Start of EXERCISE INPUTS

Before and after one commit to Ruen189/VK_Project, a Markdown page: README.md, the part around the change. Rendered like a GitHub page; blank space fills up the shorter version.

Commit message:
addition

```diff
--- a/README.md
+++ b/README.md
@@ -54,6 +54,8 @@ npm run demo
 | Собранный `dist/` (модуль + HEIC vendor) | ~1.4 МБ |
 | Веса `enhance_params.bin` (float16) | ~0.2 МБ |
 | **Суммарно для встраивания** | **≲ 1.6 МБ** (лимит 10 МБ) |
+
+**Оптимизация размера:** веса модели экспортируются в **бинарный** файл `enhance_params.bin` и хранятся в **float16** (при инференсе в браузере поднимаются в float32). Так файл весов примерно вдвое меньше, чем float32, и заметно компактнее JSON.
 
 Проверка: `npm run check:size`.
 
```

End of EXERCISE INPUTS
Start of EXERCISE INPUTS

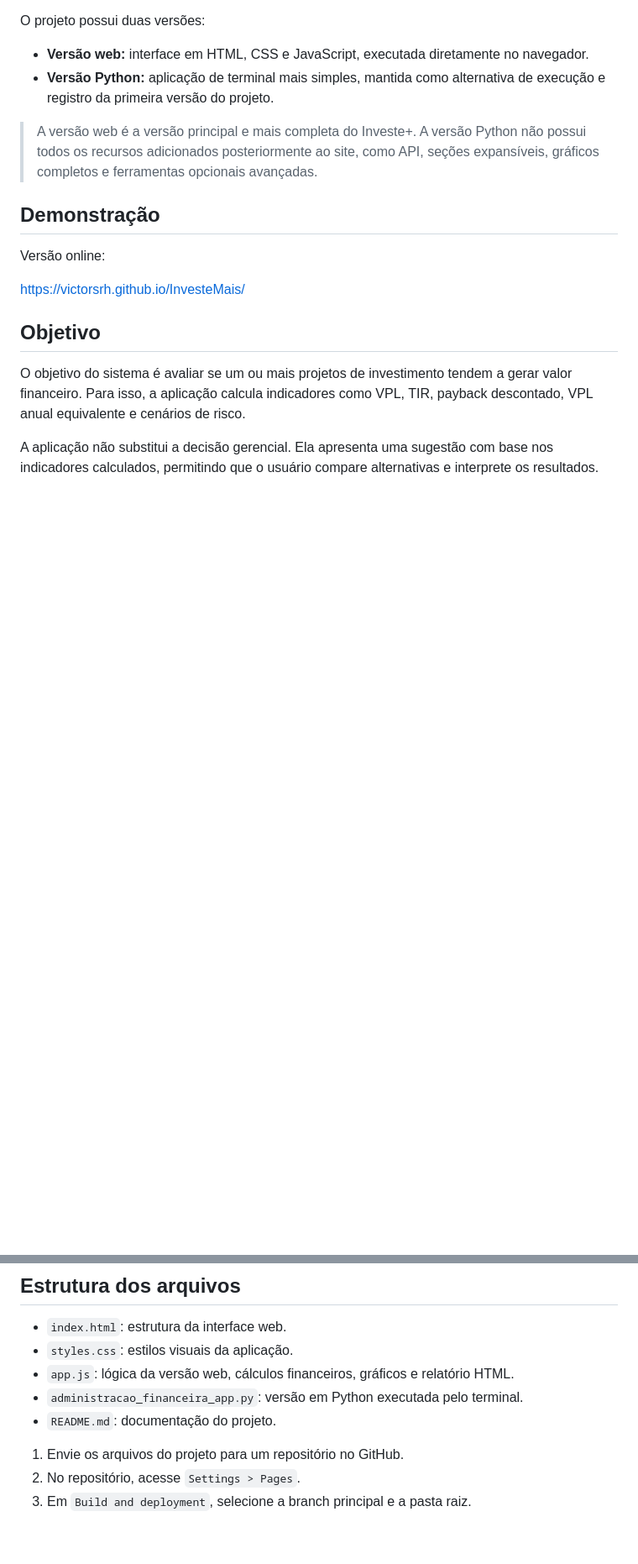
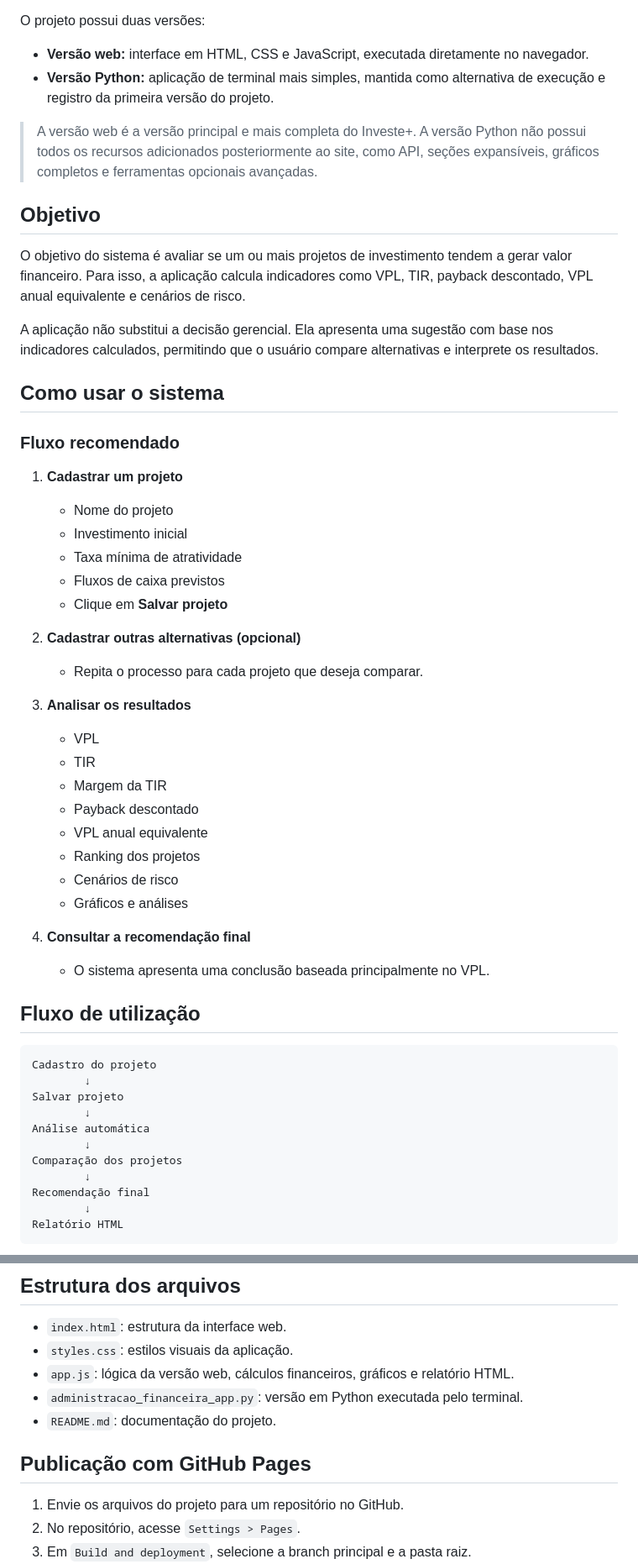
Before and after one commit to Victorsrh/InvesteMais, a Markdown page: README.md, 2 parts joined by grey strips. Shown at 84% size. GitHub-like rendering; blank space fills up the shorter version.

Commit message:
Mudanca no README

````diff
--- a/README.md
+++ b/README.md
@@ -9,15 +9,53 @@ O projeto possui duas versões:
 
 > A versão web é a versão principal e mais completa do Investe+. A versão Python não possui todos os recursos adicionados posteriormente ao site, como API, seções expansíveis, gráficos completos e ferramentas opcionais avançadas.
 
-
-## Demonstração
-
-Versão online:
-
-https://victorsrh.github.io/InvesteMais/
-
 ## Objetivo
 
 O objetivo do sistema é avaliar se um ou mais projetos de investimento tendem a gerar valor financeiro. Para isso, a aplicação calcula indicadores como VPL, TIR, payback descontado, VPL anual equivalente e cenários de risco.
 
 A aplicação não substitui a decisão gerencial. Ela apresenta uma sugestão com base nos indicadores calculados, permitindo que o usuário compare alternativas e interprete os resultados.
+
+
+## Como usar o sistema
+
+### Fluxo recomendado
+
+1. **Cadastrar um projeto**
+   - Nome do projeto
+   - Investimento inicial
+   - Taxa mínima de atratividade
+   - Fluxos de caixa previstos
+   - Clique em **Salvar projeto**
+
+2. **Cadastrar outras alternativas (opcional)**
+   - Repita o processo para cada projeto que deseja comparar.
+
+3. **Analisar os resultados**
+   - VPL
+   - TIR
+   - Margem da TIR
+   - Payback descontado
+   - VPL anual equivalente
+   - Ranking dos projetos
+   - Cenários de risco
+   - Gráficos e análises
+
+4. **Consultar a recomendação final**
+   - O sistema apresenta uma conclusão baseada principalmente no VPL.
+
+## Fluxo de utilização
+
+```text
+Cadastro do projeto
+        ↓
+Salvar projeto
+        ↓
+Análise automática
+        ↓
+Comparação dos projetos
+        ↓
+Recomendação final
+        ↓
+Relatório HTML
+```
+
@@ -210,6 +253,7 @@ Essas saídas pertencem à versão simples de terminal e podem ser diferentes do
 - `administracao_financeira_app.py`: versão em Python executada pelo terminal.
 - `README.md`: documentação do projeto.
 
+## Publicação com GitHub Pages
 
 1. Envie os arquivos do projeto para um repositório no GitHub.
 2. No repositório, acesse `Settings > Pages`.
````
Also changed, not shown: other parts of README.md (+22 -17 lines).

End of EXERCISE INPUTS
Start of EXERCISE INPUTS

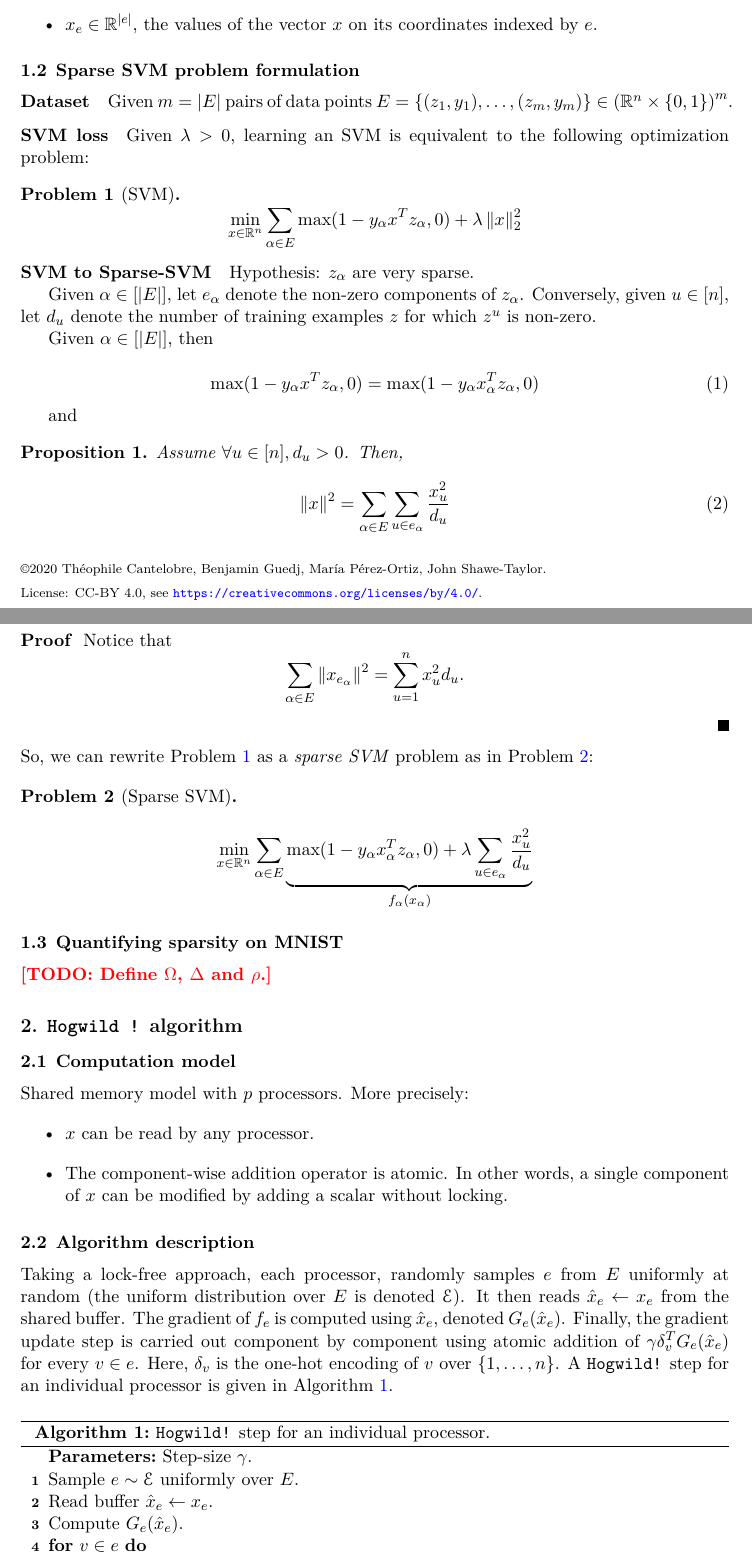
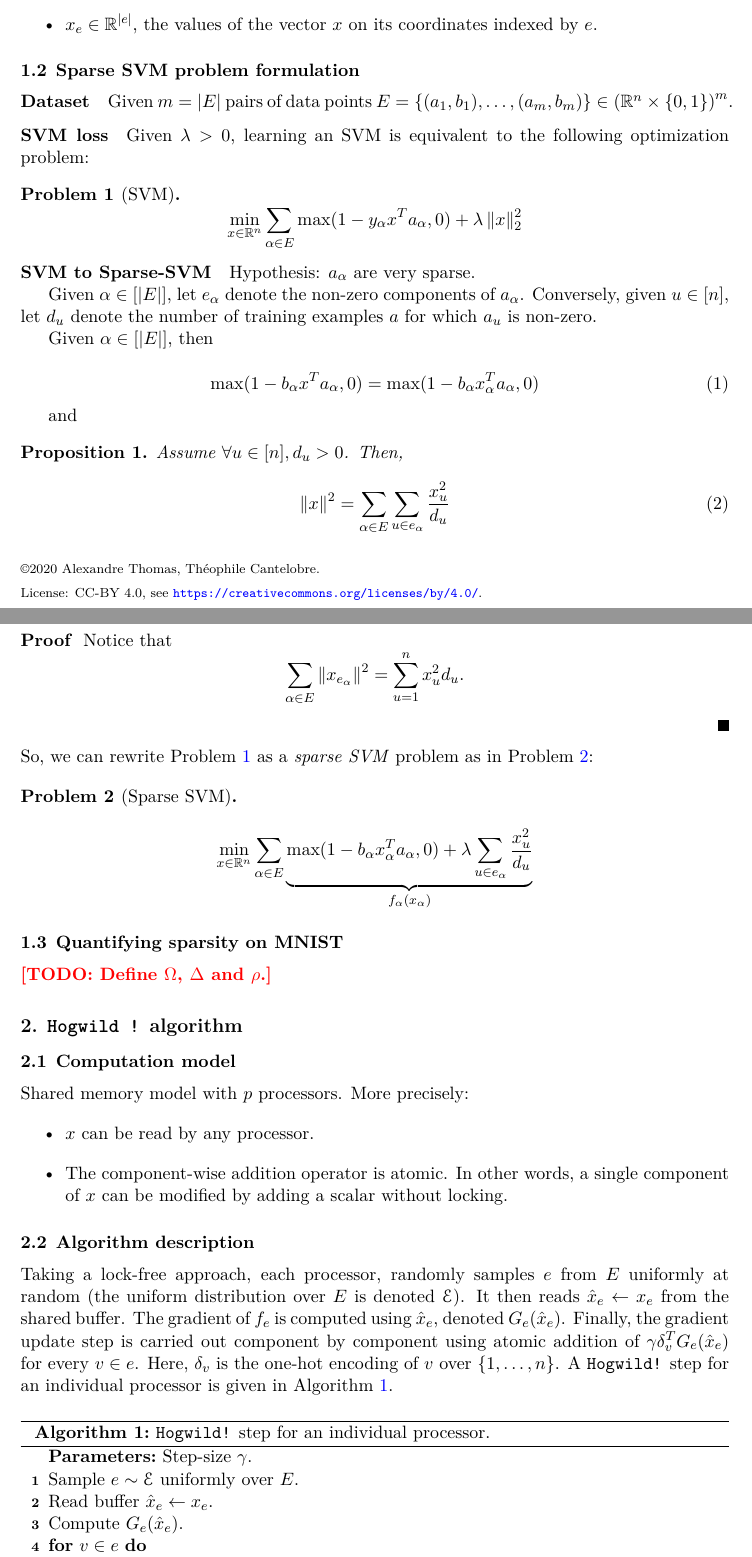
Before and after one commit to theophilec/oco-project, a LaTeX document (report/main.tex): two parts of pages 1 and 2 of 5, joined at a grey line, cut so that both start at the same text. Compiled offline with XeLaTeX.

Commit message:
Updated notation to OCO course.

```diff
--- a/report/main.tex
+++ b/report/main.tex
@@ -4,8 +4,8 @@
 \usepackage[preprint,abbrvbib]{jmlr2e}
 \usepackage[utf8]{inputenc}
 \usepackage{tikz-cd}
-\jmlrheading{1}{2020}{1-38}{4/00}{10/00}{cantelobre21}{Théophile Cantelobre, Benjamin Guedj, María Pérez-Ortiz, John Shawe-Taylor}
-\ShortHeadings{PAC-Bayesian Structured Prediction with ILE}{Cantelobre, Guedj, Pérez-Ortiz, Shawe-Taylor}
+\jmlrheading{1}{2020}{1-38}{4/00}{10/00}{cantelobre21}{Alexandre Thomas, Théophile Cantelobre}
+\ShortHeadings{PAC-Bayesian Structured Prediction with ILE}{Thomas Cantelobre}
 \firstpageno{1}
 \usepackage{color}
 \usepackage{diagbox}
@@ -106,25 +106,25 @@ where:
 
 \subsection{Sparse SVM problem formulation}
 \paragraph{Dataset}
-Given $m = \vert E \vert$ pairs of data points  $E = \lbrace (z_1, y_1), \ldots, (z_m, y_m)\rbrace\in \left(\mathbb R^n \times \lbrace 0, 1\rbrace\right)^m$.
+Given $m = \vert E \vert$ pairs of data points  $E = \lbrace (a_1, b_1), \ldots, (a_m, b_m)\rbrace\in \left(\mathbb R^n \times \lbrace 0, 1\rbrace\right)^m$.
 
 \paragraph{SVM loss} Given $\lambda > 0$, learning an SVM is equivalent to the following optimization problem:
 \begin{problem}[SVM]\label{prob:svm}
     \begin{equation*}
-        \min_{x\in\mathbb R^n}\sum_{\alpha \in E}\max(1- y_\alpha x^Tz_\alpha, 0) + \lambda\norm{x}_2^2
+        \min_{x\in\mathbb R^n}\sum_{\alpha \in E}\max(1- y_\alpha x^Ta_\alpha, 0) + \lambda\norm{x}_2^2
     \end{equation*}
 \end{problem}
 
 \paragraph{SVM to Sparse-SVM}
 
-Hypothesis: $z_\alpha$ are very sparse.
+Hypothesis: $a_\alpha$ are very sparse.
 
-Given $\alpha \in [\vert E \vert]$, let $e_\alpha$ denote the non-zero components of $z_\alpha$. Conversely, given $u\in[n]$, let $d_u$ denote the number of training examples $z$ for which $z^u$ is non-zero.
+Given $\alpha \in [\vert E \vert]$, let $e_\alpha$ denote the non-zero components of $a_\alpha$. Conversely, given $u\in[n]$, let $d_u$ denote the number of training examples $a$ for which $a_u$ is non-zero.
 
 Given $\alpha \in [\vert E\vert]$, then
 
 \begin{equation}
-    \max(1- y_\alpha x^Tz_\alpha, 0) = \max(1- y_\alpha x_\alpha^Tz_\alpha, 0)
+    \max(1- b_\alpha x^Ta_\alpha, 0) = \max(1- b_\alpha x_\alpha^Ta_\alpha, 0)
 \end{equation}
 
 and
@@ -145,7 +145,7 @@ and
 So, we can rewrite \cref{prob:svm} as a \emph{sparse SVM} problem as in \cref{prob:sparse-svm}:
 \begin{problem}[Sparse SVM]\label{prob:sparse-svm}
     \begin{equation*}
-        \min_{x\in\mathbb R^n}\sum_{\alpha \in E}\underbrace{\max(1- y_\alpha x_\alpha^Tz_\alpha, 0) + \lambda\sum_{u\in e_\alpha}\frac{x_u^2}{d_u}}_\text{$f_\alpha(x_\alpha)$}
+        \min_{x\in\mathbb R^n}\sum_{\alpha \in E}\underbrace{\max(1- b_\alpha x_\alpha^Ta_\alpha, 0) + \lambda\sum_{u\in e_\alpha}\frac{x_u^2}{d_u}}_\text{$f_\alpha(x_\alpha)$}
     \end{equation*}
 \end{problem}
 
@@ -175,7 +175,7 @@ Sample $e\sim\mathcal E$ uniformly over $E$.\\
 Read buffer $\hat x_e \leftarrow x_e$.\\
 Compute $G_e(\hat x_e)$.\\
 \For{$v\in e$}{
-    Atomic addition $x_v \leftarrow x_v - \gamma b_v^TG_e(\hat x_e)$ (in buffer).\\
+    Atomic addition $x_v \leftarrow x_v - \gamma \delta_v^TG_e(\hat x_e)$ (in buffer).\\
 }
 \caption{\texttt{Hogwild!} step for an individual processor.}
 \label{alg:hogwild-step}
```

End of EXERCISE INPUTS

Look through the entries above and report each line where the string "Cantelobre" occurs.

• **OUTPUT OF THE TASK**
-\jmlrheading{1}{2020}{1-38}{4/00}{10/00}{cantelobre21}{Théophile Cantelobre, Benjamin Guedj, María Pérez-Ortiz, John Shawe-Taylor}
-\ShortHeadings{PAC-Bayesian Structured Prediction with ILE}{Cantelobre, Guedj, Pérez-Ortiz, Shawe-Taylor}
+\jmlrheading{1}{2020}{1-38}{4/00}{10/00}{cantelobre21}{Alexandre Thomas, Théophile Cantelobre}
+\ShortHeadings{PAC-Bayesian Structured Prediction with ILE}{Thomas Cantelobre}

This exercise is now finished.